This growth represents challenges and opportunities for cheese manufacturers who need to address formulation cost, functionality, and processing efficiencies while maintaining the good eating experience in their cheese products. Furthermore, there is a trickle-down effect of prices on products derived as a result of cheese making such as whey protein isolates and concentrates. In this session, researchers and manufacturers will learn how to overcome these challenges by understanding the functionality of different ingredients, how different manufacturing practices/methodologies and equipment can impact efficiency and yield and how they can orchestrate all three to achieve cost reduction or yield improvement. Scientists and engineers from Agropur, Ingredion Incorporated, and GEA will present on the market trends, industry challenges, the latest technologies and ingredients, and how they can be used and incorporated in the present cheese making processes to address costs while maintaining functionality and eating experience. Participants will gain a greater understanding of both existing and new ingredients, technologies, and additives that would enable them reduce costs, improve yield, and increase profitability in a highly commoditized business.
The food processing industry and academic institutions are constantly researching and implementing novel technologies, improving existing technologies, and adapting them to new products and new markets. Challenges faced include reducing wastage through increased shelf-life with greater quality retention; better assessment of shelf-life of perishables through the development of novel sensors, intelligent packaging, and accurate monitoring of the cold supply chain; increased energy efficiencies and reduced carbon foot print through equipment and process modeling and optimization; scaling up from laboratory or pilot plant to industrial throughput; incorporating novel nano-scale and other materials into foods, food contact surfaces, or packaging materials; and economically integrating hurdle and combined technologies. Bridging research to commercial development, whether within food processing companies, equipment and instrumentation companies or from academic institutions is challenging

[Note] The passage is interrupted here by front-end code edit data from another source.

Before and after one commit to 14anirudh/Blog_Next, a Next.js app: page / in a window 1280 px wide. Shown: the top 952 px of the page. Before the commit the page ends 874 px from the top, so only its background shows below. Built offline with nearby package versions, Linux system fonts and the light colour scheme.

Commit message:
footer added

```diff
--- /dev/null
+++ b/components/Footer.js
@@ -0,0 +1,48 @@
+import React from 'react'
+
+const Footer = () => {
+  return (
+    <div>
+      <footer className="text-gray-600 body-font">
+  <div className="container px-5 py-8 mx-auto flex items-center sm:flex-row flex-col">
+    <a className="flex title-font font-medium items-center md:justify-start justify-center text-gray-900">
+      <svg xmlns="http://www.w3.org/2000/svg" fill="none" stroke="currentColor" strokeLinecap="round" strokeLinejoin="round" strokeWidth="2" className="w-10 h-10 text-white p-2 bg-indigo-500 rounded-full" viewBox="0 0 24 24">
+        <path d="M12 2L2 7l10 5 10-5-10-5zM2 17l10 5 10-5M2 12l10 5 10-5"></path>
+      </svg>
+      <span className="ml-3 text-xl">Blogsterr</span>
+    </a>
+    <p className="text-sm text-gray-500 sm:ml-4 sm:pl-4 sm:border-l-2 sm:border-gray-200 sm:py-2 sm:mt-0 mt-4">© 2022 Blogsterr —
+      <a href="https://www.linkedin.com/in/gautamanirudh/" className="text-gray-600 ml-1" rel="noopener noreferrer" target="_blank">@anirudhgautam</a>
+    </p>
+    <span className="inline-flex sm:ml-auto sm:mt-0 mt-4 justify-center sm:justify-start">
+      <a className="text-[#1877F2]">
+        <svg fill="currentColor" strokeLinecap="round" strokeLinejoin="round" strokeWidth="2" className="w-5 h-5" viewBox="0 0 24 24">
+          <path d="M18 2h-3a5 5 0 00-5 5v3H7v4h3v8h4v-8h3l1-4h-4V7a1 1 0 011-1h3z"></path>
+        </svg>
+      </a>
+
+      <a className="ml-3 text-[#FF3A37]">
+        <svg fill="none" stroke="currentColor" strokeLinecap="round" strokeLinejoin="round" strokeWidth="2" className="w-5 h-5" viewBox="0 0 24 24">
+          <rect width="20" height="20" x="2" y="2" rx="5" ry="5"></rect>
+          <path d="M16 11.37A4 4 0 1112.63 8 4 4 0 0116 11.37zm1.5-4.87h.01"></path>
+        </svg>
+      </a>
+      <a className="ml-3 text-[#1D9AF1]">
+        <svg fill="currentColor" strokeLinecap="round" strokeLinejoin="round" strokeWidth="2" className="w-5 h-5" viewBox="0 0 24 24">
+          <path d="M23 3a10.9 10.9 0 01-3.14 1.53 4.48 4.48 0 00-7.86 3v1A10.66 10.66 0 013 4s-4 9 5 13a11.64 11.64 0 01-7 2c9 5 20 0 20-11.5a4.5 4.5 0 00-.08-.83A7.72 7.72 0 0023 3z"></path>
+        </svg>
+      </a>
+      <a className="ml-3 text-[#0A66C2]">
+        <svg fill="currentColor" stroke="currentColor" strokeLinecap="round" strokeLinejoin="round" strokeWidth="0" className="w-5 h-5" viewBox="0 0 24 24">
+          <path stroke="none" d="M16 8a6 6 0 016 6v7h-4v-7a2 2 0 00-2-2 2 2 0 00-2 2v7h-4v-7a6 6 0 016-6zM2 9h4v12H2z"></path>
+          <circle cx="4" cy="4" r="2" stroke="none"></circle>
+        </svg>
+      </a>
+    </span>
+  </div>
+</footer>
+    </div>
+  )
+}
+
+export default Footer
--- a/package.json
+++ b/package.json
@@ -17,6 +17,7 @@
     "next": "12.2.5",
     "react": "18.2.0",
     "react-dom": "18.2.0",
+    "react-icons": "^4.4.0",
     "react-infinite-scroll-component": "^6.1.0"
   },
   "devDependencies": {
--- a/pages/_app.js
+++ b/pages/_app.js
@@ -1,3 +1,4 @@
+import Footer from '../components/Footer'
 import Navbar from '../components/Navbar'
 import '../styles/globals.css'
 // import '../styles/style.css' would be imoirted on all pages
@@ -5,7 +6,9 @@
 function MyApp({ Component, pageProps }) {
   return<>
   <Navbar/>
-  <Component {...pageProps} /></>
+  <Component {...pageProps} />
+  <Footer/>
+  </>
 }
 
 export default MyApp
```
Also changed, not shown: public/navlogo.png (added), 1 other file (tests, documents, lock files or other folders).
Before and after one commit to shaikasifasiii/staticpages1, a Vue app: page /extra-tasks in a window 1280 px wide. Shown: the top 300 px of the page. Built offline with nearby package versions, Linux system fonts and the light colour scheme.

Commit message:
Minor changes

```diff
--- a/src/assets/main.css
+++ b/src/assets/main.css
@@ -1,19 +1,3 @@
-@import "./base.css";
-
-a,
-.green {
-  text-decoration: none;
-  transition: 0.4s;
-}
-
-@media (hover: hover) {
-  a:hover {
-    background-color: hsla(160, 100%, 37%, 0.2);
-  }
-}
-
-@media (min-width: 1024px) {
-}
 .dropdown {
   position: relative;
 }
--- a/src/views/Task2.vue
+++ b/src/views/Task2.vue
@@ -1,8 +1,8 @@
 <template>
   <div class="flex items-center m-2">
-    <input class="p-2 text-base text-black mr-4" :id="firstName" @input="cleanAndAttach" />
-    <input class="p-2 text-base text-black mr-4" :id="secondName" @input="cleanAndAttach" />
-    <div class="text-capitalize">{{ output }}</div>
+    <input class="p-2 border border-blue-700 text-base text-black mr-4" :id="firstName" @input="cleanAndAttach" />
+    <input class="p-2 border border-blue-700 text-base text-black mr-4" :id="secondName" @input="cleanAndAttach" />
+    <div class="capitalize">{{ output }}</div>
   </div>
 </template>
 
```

Three Distinguished Lectures from outstanding professionals identified by the Nonthermal, Packaging, and Food Engineering Divisions will shed light into the current advances and challenges in the design, development, and implementation of novel food processing and packaging technologies. The Distinguished Lecturers will contrast the scientific and technological merits of recent advances to the economic and multidisciplinary constraints of the industry. Reflection on previous success stories and an assessment of current research trends will provide attendees with a holistic perspective of the state-of-the art on emerging technologies. This session is co-sponsored by the Food Science and Technology Honorary Society Phi Tau Sigma.